Public like and dislike counts, once a baseline offering for social media companies, are disappearing as tech platforms begin to uncover ways they are being abused.
Why it matters: Engagement mechanisms such as "likes" or "reactions" make tech platforms stickier, which is good for selling ads. But they're also becoming a risk factor for tech firms that are under pressure to address issues like user wellbeing and misinformation.
- Engagement with like or dislike buttons impact how content is promoted to users via algorithms. Visible like counts may affect how users choose to engage with certain content, for better or worse.
Driving the news: YouTube on Wednesday said it's making "dislike" counts invisible to users across the entire platform, although creators will still be able to see them behind the scenes.
- YouTube experimented with this earlier this year and found that people were less likely to harass users by intentionally "disliking" videos when the counts were invisible. It also found that the dislike button was used to disproportionately target smaller channels and newer creators.
- YouTube acknowledged that some users depend on those counts to determine whether or not they should watch a video. Responding to those users, YouTube said, "We know that you might not agree with this decision, but we believe that this is the right thing to do for the platform."
Zoom out: Tech companies have been testing changes that cut down on scorekeeping for years. But with more pressure from lawmakers to address things like mental health and misinformation, the imperative to shift has grown.
- Facebook and Instagram began giving users the option to hide public like counts earlier this year.
- In rebranding to "Meta," Facebook has shed its "thumbs up" logo for something that resembles a more abstract infinity loop.
Be smart: Not all like buttons are built the same. Facebook and other platforms, like LinkedIn, have introduced a set of "reactions" that include things like angry faces, sad faces and laughing faces.
- These reactions can also be manipulated. The Washington Post reported last month that, for years, Facebook prioritized the "angry" reactions to posts in its algorithms, which ultimately led to more toxic information being shared.
What to watch: Lawmakers have been increasing pressure on tech companies to address ways their platforms can harm teens.
- At a hearing about child safety last month, Democratic senators touted a bill that would protect users under 16 from a variety of features that boost engagement, including like buttons.

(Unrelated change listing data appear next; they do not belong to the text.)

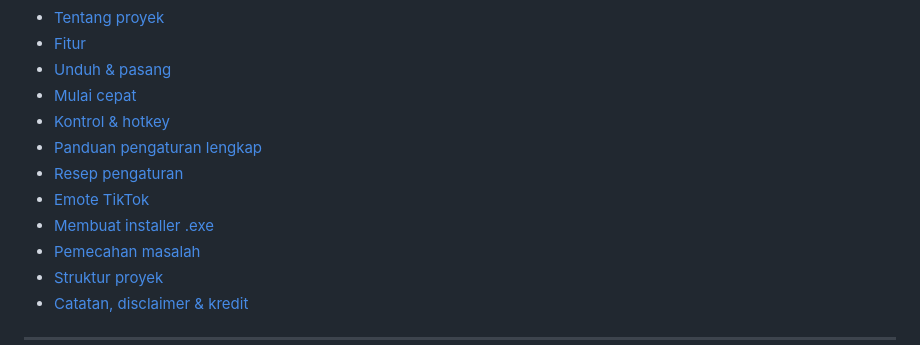
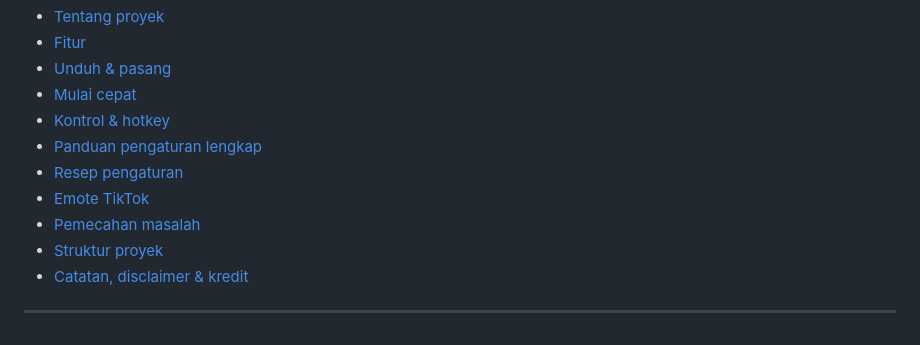
Before and after one commit to Lyzzer-LZ/Live-Chat-Overlay-Multi-Platform, a Markdown page: README.md, the part around the change. Rendered like a GitHub page.

```diff
--- a/README.md
+++ b/README.md
@@ -29,7 +29,6 @@ Original oleh **Rizki Fadhillah** · Disempurnakan oleh **Lyzzer**
 - [Panduan pengaturan lengkap](#-panduan-pengaturan-lengkap)
 - [Resep pengaturan](#-resep-pengaturan)
 - [Emote TikTok](#-emote-tiktok-kode-menjadi-emoji)
-- [Membuat installer .exe](#-membuat-installer-exe)
 - [Pemecahan masalah](#-pemecahan-masalah)
 - [Struktur proyek](#-struktur-proyek)
 - [Catatan, disclaimer & kredit](#-catatan-disclaimer--kredit)
```
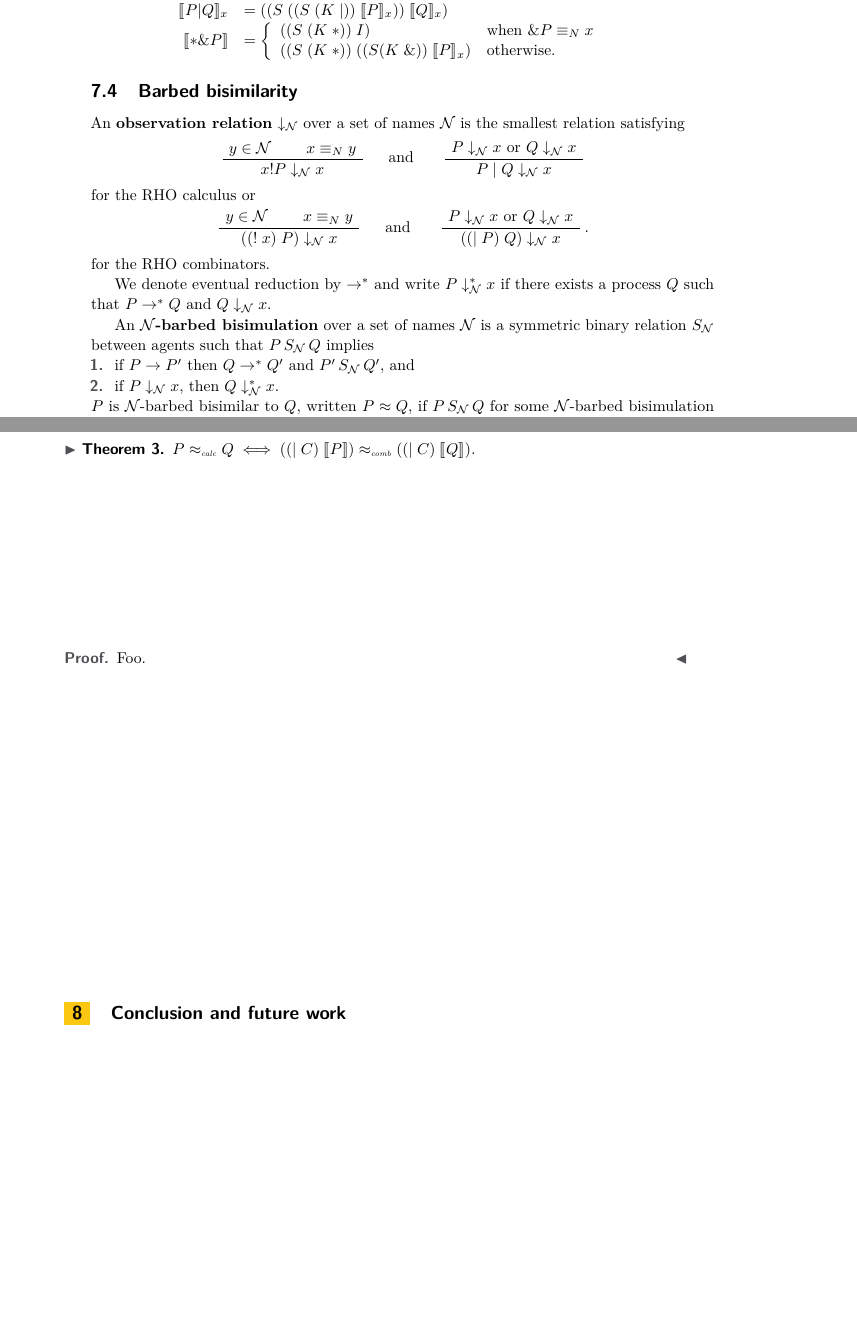
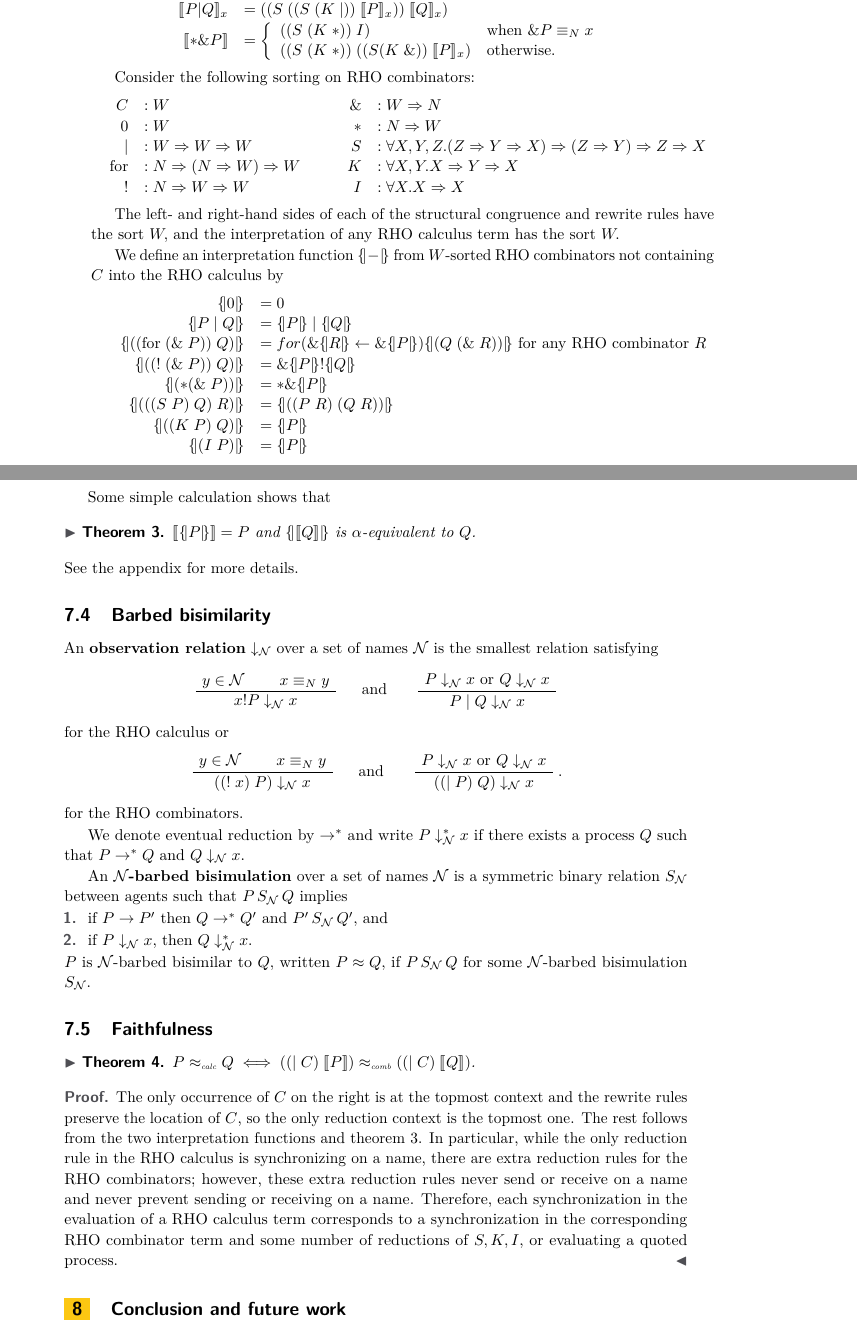
Before and after one commit to leithaus/pi4u, a LaTeX paper (calco2017/calco.tex): two parts of pages 8 and 9 of 11, joined at a grey line, cut so that both start at the same text, the shorter picture padded with empty space. Compiled offline with pdfLaTeX.

Commit message:
Add sorting and reverse interpretation, proof

```diff
--- a/calco2017/calco.tex
+++ b/calco2017/calco.tex
@@ -7,6 +7,7 @@
 \newcommand{\for}{\mathrm{for }}
 \newcommand{\Ncal}{\mathcal{N}}
 \newcommand{\interp}[1]{\llbracket #1 \rrbracket}
+\newcommand{\interpp}[1]{\{\!| #1 |\!\}}
 \newcommand{\from}{\leftarrow}
 \newcommand{\maps}{\colon}
 \newcommand{\Th}{\mathrm{Th}}
@@ -404,6 +403,43 @@ where $\interp{-}_x$ eliminates the free name $x:$
   \end{array}\right.
 \end{array}\]
 
+Consider the following sorting on RHO combinators:
+\[\begin{array}{rl}
+  C &: W\\
+  0 &: W\\
+  | &: W \Rightarrow W \Rightarrow W\\
+  \for &: N \Rightarrow (N \Rightarrow W) \Rightarrow W\\
+  ! &: N \Rightarrow W \Rightarrow W\\
+\end{array}\quad\quad
+\begin{array}{rl}
+  \& &: W \Rightarrow N\\
+  * &: N \Rightarrow W\\
+  S &: \forall X,Y,Z.(Z \Rightarrow Y \Rightarrow X) \Rightarrow (Z \Rightarrow Y) \Rightarrow Z \Rightarrow X\\
+  K &: \forall X,Y.X \Rightarrow Y \Rightarrow X\\
+  I &: \forall X.X \Rightarrow X\\
+\end{array}\]
+
+The left- and right-hand sides of each of the structural congruence and rewrite rules have the sort $W,$ and the interpretation of any RHO calculus term has the sort $W.$
+
+We define an interpretation function $\interpp{-}$ from $W$-sorted RHO combinators not containing $C$ into the RHO calculus by
+\[\begin{array}{rl}
+  \interpp{0} &= 0\\
+  \interpp{P\;|\;Q} &= \interpp{P} \;|\; \interpp{Q}\\
+  \interpp{((\for\; (\&\; P))\; Q)} &= for (\&\interpp{R} \leftarrow \&\interpp{P})\interpp{(Q\; (\&\; R))} \mbox{ for any RHO combinator } R\\
+  \interpp{((!\; (\&\; P))\; Q)} &= \&\interpp{P}!\interpp{Q}\\
+  \interpp{(*(\&\; P))} &= *\&\interpp{P}\\
+  \interpp{(((S\; P)\; Q)\; R)} &= \interpp{((P\; R)\; (Q\; R))}\\
+  \interpp{((K\; P)\; Q)} &= \interpp{P}\\
+  \interpp{(I\; P)} &= \interpp{P}
+\end{array}\]
+
+Some simple calculation shows that
+\begin{theorem}
+\label{roundtrip}
+  $\interp{\interpp{P}} = P$ and $\interpp{\interp{Q}}$ is $\alpha$-equivalent to $Q$.
+\end{theorem}
+See the appendix for more details.
+
 \subsection{Barbed bisimilarity}
 An {\bf observation relation} $\downarrow_\Ncal$ over a set of names $\Ncal$ is the smallest relation satisfying
 \begin{center}
@@ -425,13 +461,15 @@ An {\bf $\Ncal$-barbed bisimulation} over a set of names $\Ncal$ is a symmetric
 $P$ is $\Ncal$-barbed bisimilar to $Q,$ written $P \approx Q,$ if $P \mathop{S_\Ncal} Q$ for some $\Ncal$-barbed bisimulation $S_\Ncal.$
 
 \subsection{Faithfulness}
+
 \begin{theorem}
   $P \approx_{\mbox{\tiny calc}} Q \iff  ((|\; C)\; \interp{P}) \approx_{\mbox{\tiny comb}} ((|\; C)\; \interp{Q})$.
 \end{theorem}
 
 \begin{proof}
-  Foo.
+The only occurrence of $C$ on the right is at the topmost context and the rewrite rules preserve the location of $C$, so the only reduction context is the topmost one.  The rest follows from the two interpretation functions and theorem \ref{roundtrip}.  In particular, while the only reduction rule in the RHO calculus is synchronizing on a name, there are extra reduction rules for the RHO combinators; however, these extra reduction rules never send or receive on a name and never prevent sending or receiving on a name.  Therefore, each synchronization in the evaluation of a RHO calculus term corresponds to a synchronization in the corresponding RHO combinator term and some number of reductions of $S,K,I,$ or evaluating a quoted process.
 \end{proof}
+
 \section{Conclusion and future work}
 This paper is part of a pair of papers demonstrating that reflection
 provides a powerful technique for treating nominal phenomena as
```
Also changed, not shown: calco2017/calco.pdf, calco2017/calco.tex (4 more changed lines).
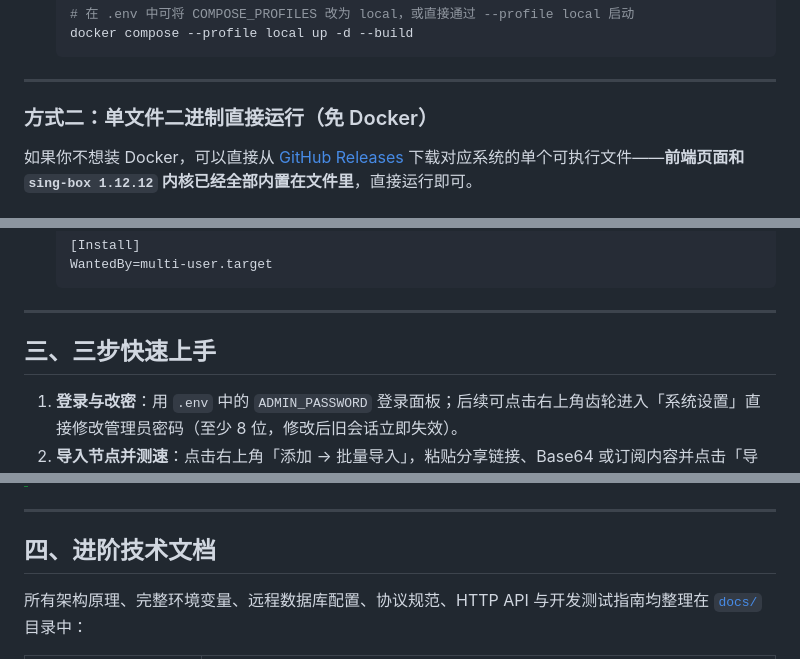
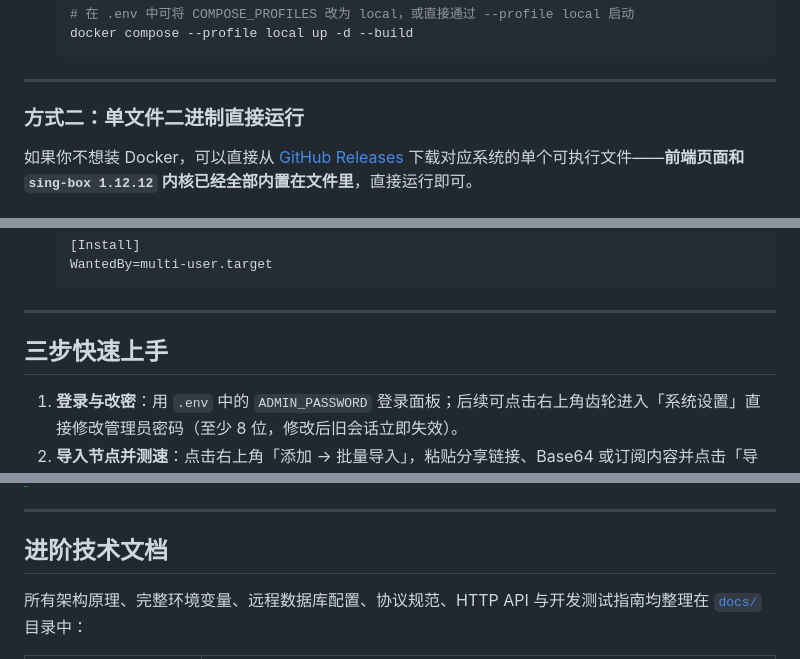
Before and after one commit to cheluen/singbox-proxy-manager, a Markdown page: README.md, 3 parts joined by grey strips. Rendered like a GitHub page; folded sections open.

```diff
--- a/README.md
+++ b/README.md
@@ -166,7 +177,7 @@ docker compose --profile ghcr logs --tail=50
 
 ---
 
-### 方式二：单文件二进制直接运行（免 Docker）
+### 方式二：单文件二进制直接运行
 
 如果你不想装 Docker，可以直接从 [GitHub Releases](https://github.com/cheluen/singbox-proxy-manager/releases) 下载对应系统的单个可执行文件——**前端页面和 `sing-box 1.12.12` 内核已经全部内置在文件里**，直接运行即可。
 
@@ -233,7 +244,7 @@ chmod 600 .env
 
 ---
 
-## 三、三步快速上手
+## 三步快速上手
 
 1. **登录与改密**：用 `.env` 中的 `ADMIN_PASSWORD` 登录面板；后续可点击右上角齿轮进入「系统设置」直接修改管理员密码（至少 8 位，修改后旧会话立即失效）。
 2. **导入节点并测速**：点击右上角「添加 → 批量导入」，粘贴分享链接、Base64 或订阅内容并点击「导入」；系统会自动分配本地端口（默认 `30001` 起）与入站账密，并并发检测出口 IP 与延迟。
@@ -253,7 +264,7 @@ chmod 600 .env
 
 ---
 
-## 四、进阶技术文档
+## 进阶技术文档
 
 所有架构原理、完整环境变量、远程数据库配置、协议规范、HTTP API 与开发测试指南均整理在 [`docs/`](docs/README.md) 目录中：
 
```
Also changed, not shown: other parts of README.md (+19 -8 lines), docs/assets/panel-preview.png.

- At the same hearing, a Snapchat executive argued the company was different from its rivals because it doesn't have a like button.
Go deeper: Tech companies target your sanity